What Transpired When CPI Leaders Met Stalin In 1951?
Prof KV Narayana Rao
In the history of the Communist Party of India, the period 1948-1951 was marked by confusion and conflicts over its understanding and attitude to matters like the nature of the national bourgeoisie in India, the Government of India and the path to be chosen for bringing about revolution in India. Added to this was the dissent, by the party leadership hailing from Teiangana itself, on the continuance of the armed struggle in Telangana. In this situation, prominent underground Communist leaders felt it necessary to seek enlightenment and advice from Joseph Stalin, General Secretary of the Communist Party of Soviet Russia (Bolshevik) and the Premier of Soviet Russia. Four leaders- Ajoy Ghose, S.A.Dange, Chandra Rajeswara Rao and Makineni Basava Punnayya (the last two from Andhra)-together left Kolkata for Russia as stowaways in a Russian cargo ship. After reaching Moscow, they listed their observations, opinions, doubts and the required clarifications and passed them on to Stalin. He was with them for more than three hours on 9 February 1951 and provided clarifications on the listed matters as well as those arising in the meeting. Subsequently the Indian leaders discussed among themselves, drafted a program for the party and sought some more advice from Stalin.
In light of these discussions, they returned to India. In October 1951, the armed struggle in Telangana was given up and decision to participate in the ensuing elections in India was taken. Some extracts from the minutes of the meeting are given below:
Basavapunnayya: Amongst us there exists confusion on the question of national bourgeoisie. What is to be properly understood under the national bourgeoisie?
Stalin: The national bourgeoisie- the middle and large-are your national exploiters. It is necessary to say that you are not against their continuance, but against the foreign enemy ,against English imperialism. …Concerning the division of India, that is a piece of fraud organised by the English. If you are drafting a program of action, then you must say that you need a military and economic union between Pakistan, India and Ceylon. These three States, which are artificially separated from one another, will come closer. This will culminate in these States uniting themselves. This idea of drawing together must be put forward and people will support you. The elite in Pakistan and Ceylon would be against it ,but the people have doubts against them..This artificial division is clear particularly in Bengal..The province of Bengal will fall away from Pakistan at the first opportunity…..I cannot consider the Government of Nehru as a puppet. This is not like the government of Bao Dai…Bao Dai is actually a puppet……It is also not true to assert that civil war in the country [i.e. India] is in full swing. In Telangana, land was seized, but it proves little. Some of your comrades consider that civil war has started in India. It is early to speak about that..The conditions for civil war grow but still have not grown.
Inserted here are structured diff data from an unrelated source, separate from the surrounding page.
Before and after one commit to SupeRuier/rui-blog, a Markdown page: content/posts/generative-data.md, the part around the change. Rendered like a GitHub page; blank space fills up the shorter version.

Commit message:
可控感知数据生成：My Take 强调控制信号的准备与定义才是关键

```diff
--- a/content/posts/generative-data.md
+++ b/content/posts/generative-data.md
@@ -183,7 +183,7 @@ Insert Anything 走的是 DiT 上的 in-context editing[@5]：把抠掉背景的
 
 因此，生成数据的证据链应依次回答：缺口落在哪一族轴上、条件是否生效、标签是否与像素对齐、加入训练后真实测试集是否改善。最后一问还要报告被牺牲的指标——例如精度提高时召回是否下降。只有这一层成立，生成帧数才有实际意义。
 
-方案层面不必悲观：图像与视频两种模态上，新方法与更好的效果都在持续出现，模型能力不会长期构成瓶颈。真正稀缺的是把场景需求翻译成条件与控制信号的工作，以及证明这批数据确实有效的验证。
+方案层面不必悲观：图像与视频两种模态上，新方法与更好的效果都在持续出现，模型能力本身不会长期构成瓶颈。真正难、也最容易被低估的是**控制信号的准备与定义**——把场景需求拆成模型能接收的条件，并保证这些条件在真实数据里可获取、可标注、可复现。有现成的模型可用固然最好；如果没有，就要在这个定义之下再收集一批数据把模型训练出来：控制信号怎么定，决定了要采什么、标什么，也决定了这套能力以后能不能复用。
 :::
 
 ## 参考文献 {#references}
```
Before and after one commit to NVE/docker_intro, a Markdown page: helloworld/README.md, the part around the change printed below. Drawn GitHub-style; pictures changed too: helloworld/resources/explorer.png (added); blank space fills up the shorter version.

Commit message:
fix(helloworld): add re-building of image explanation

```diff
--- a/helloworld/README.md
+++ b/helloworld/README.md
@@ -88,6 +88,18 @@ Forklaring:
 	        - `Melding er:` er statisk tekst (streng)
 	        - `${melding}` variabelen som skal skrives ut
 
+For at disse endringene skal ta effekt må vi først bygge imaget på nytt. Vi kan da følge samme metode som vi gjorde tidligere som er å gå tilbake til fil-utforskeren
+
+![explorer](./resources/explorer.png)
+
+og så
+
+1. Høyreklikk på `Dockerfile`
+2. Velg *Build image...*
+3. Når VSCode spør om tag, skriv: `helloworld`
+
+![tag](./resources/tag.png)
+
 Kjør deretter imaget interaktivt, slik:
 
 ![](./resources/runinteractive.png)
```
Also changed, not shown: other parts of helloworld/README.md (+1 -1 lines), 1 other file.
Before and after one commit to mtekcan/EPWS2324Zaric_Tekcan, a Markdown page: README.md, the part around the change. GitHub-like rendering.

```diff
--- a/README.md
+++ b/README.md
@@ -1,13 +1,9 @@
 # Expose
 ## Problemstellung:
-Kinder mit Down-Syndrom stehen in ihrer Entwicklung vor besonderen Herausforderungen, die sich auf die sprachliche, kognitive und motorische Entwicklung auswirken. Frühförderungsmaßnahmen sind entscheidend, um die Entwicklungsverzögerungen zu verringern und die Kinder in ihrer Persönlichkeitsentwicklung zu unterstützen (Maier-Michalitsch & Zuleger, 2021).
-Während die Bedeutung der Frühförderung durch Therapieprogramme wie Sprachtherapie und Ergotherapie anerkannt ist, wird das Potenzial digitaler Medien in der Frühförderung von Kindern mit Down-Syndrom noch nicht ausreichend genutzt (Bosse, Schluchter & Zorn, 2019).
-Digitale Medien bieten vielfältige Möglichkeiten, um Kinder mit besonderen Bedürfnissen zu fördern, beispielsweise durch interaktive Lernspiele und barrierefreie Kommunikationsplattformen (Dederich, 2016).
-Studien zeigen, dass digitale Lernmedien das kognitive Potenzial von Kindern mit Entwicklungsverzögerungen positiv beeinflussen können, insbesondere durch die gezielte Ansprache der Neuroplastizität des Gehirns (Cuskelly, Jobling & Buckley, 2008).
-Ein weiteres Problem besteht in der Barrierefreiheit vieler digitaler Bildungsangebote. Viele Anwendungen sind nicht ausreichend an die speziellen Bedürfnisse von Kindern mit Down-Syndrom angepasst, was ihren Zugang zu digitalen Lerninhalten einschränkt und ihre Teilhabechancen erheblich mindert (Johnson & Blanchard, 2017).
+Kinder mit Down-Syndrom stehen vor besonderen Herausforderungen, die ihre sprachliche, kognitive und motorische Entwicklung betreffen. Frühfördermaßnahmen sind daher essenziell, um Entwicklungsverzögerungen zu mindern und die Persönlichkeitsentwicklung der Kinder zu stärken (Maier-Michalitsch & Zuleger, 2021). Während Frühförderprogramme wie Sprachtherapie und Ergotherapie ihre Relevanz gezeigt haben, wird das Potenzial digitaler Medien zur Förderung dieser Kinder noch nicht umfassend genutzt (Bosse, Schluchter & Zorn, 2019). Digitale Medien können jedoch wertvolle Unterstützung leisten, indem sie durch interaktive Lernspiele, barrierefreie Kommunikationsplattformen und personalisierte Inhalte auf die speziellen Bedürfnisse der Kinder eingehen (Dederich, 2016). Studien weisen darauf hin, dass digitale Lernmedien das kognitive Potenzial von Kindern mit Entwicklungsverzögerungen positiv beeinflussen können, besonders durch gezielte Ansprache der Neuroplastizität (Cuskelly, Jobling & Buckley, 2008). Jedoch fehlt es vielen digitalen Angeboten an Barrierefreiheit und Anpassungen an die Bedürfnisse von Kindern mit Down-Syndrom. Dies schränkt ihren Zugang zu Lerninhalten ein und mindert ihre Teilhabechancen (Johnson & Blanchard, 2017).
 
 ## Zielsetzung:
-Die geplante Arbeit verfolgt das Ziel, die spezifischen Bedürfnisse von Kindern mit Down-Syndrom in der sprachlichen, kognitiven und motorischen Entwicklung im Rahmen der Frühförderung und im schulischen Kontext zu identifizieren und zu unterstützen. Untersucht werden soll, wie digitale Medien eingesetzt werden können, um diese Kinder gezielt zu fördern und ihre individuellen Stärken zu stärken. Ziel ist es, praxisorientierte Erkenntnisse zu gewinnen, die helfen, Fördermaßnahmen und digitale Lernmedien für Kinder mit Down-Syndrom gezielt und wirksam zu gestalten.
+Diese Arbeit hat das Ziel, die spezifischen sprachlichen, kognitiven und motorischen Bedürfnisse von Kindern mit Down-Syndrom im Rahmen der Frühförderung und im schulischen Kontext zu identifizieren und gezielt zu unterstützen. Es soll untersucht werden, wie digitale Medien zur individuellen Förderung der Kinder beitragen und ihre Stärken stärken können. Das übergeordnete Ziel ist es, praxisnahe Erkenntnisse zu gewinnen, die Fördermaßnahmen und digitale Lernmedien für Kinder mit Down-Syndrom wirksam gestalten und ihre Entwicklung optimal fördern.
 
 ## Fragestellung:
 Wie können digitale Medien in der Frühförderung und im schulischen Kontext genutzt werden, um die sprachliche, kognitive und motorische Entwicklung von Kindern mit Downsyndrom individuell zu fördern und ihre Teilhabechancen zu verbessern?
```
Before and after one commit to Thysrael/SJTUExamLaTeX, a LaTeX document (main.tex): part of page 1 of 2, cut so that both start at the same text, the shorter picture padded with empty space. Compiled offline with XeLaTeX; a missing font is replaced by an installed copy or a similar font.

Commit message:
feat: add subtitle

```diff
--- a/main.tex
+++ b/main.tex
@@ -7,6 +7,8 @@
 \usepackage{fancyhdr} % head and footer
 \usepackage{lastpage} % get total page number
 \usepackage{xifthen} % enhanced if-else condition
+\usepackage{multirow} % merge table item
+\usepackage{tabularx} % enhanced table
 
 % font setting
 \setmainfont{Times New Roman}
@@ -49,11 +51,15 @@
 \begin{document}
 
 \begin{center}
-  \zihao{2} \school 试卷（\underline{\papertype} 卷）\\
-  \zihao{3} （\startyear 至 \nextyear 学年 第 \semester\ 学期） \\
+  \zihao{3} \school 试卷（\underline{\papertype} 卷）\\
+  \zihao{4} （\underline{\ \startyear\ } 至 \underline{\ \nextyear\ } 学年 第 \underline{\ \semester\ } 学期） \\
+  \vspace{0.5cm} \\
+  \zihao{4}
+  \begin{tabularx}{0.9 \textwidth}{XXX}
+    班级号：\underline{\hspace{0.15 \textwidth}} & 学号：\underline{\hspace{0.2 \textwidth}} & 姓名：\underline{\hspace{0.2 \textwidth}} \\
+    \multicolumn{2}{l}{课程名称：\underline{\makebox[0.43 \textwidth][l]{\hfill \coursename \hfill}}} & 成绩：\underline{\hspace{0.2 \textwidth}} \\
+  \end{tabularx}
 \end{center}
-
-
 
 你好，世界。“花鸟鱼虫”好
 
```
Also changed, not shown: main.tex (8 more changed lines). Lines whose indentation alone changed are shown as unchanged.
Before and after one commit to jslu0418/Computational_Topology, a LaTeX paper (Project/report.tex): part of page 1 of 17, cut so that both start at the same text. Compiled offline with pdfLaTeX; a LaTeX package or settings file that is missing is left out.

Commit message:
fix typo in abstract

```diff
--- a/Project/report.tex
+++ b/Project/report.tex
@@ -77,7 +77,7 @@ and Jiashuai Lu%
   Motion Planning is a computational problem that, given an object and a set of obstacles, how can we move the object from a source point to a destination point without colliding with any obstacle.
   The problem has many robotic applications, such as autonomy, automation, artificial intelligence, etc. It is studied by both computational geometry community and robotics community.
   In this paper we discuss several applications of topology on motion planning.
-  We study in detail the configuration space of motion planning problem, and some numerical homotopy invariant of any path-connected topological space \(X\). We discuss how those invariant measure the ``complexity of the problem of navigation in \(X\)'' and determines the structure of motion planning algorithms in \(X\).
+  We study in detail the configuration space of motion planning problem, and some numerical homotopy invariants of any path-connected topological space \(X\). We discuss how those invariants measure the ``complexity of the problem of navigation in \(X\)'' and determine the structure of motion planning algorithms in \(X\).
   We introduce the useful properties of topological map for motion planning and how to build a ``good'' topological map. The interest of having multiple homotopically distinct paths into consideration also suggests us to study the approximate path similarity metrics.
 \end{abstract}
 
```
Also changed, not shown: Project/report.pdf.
…….In response to a question from Rajeswara Rao, Stalin said :In your propoganda, you need to speak against the feudal lords but not against the prosperous peasantry. You must not yourselves push the kulaks into a union with feudal lords…………
The program of the CPI ultimately released in India made no reference to coming together of Pakistan ,India and Ceylon, advised by Stalin
Achuta Menon ,the CPI CM of Kerala for the longest period, who ran a coalition, including Congress, was a Communist with a difference. All through his political career, he never ceased to think. Bound by discipline he never openly criticised the Party. In his article written in Malayalam, before his death in 1991 ,he made a very critical remark on the CPI leader’s meeting Stalin ..
English translation of it is : ‘
“Is it possible to find bankruptcy of thinking more pathetic than this anywhere? What revolution can a party of this kind lead? “
Comment is superfluous.